The discipline and dedication of these young people is second to none, not to mention hours of preparation in order to help those less fortunate than themselves, namely, Children in Need.
It was indeed with “a heart full and true” and pride that I left the theatre knowing full well that not only the future of live theatre but the future of the next generation would be safe and well in the hands of these young people.
As an ex police officer I am fully conversant with the sad plight of many young teenagers, but what I have encountered over recent years with these youngsters hopefully restores the balance somewhat.
Les Miserables is a wonderfully powerful piece of theatre from which we can all learn about patriotism, love and forgiveness. Indeed, one of the songs tells us “At the end of the day, you're another day older”. I would add to that, perhaps wiser too? I hope so.
As Gypsy is to be the company's next year production for Children in Need, and in view of the standard they have achieved, it is obvious that for the Original Dusmagrik “everything is coming up roses” for them and for us.
So “let's hear it” for the young people of our town and afford them the support and respect they fully deserve,
RE: Les Miserables performed by the original Dusmagrik Young Peoples Theatre Company. I was helping out backstage in the girls' dressing room all week, while these young people performed this wonderful show, and I just had to say how professional all these young girls and boys were and how hard the whole cast worked together to make this show a great success. With the guidance by Mary Carter as director and the musical knowledge by John Stephens they received the standing ovation they deserved.
MANY congratulations and thanks to director Mary Carter, musical director John Stephens and everybody connected with Dusmagrik Young People's Theatre Company's production of Les Miserables School Edition. It was a brave decision to take on this popular and difficult show - my favourite piece of musical theatre. I have seen the London show three times and was just as moved by the acting and singing of these young people (I laughed as much, too!).They all gave excellent performances, making their families and friends very proud, I'm sure. Here's to the next one!
ON behalf of myself and friends who saw the Dusmagrik Young People's Theatre Company perform Les Miserables at the Gorleston Pavilion Theatre last week congratulate everybody involved in putting on such an excellent show. It was a wonderful production and to see the enthusiasm and enjoyment all the cast gave, was a credit to themselves and all in the production team.
Credit must also be given to John Stevens the musical director who provided us with the beautiful music. In this day, when young people are given such bad press, it was commendable to see the result of what would have been a lot of hard work and dedication. Very well done to all.
Home Farm House
ALL around the countryside there's roads from A to B
To access all the country is a real necessity
But when it gets to Yarmouth that's another thing to ponder
The experts reckon it's a waste to take a road to yonder
So we won't get a dualled track unless we keep on fighting
And tell them all in Parliament the death toll is quite frightening
So Norfolk folk get off your bum and shout 'till you are hoarse

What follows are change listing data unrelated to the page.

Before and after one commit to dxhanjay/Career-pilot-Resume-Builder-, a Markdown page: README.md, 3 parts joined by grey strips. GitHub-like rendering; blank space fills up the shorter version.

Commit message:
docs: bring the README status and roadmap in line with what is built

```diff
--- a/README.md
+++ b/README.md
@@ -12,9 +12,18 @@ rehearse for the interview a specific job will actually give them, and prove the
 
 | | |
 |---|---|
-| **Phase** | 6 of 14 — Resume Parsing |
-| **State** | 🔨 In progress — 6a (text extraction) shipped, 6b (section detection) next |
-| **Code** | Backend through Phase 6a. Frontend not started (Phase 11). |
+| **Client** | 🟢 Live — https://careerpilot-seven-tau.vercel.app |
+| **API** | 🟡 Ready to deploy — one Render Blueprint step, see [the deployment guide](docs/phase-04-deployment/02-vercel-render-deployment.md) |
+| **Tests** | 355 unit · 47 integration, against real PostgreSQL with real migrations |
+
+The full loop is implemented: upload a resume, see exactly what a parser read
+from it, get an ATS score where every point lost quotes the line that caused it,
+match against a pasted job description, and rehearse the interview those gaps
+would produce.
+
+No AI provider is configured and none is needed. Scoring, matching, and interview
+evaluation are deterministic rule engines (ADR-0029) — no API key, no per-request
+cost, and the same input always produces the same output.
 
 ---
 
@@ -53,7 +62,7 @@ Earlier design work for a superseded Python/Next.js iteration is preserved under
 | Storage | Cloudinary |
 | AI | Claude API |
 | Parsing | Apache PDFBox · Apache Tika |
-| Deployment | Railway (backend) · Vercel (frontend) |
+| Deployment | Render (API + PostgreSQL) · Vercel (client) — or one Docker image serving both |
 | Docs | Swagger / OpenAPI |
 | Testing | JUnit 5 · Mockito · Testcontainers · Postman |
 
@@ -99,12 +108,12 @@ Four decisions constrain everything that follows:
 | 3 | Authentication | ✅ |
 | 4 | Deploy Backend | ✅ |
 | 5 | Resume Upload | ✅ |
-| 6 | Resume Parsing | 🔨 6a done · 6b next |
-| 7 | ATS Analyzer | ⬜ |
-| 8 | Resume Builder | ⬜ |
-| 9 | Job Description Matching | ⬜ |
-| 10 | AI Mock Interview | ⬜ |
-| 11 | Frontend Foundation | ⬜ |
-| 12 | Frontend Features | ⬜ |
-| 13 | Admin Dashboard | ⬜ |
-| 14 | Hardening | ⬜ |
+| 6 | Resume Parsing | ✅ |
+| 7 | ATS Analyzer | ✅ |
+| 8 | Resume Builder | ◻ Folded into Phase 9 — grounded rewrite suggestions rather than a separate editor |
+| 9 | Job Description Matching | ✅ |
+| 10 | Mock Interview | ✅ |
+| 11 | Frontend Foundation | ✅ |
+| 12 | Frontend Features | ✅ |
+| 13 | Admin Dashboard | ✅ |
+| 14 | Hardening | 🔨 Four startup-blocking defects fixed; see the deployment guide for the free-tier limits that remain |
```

Dual the “47” now - you know it's right of course
The ecology won't suffer much, so Percy Trett did say
He knows the ground we speak of and reckons there's no way
Much less would be forthcoming if we put a road right through
From Acle down to Yarmouth - it's well overdue!
G E ANDREWS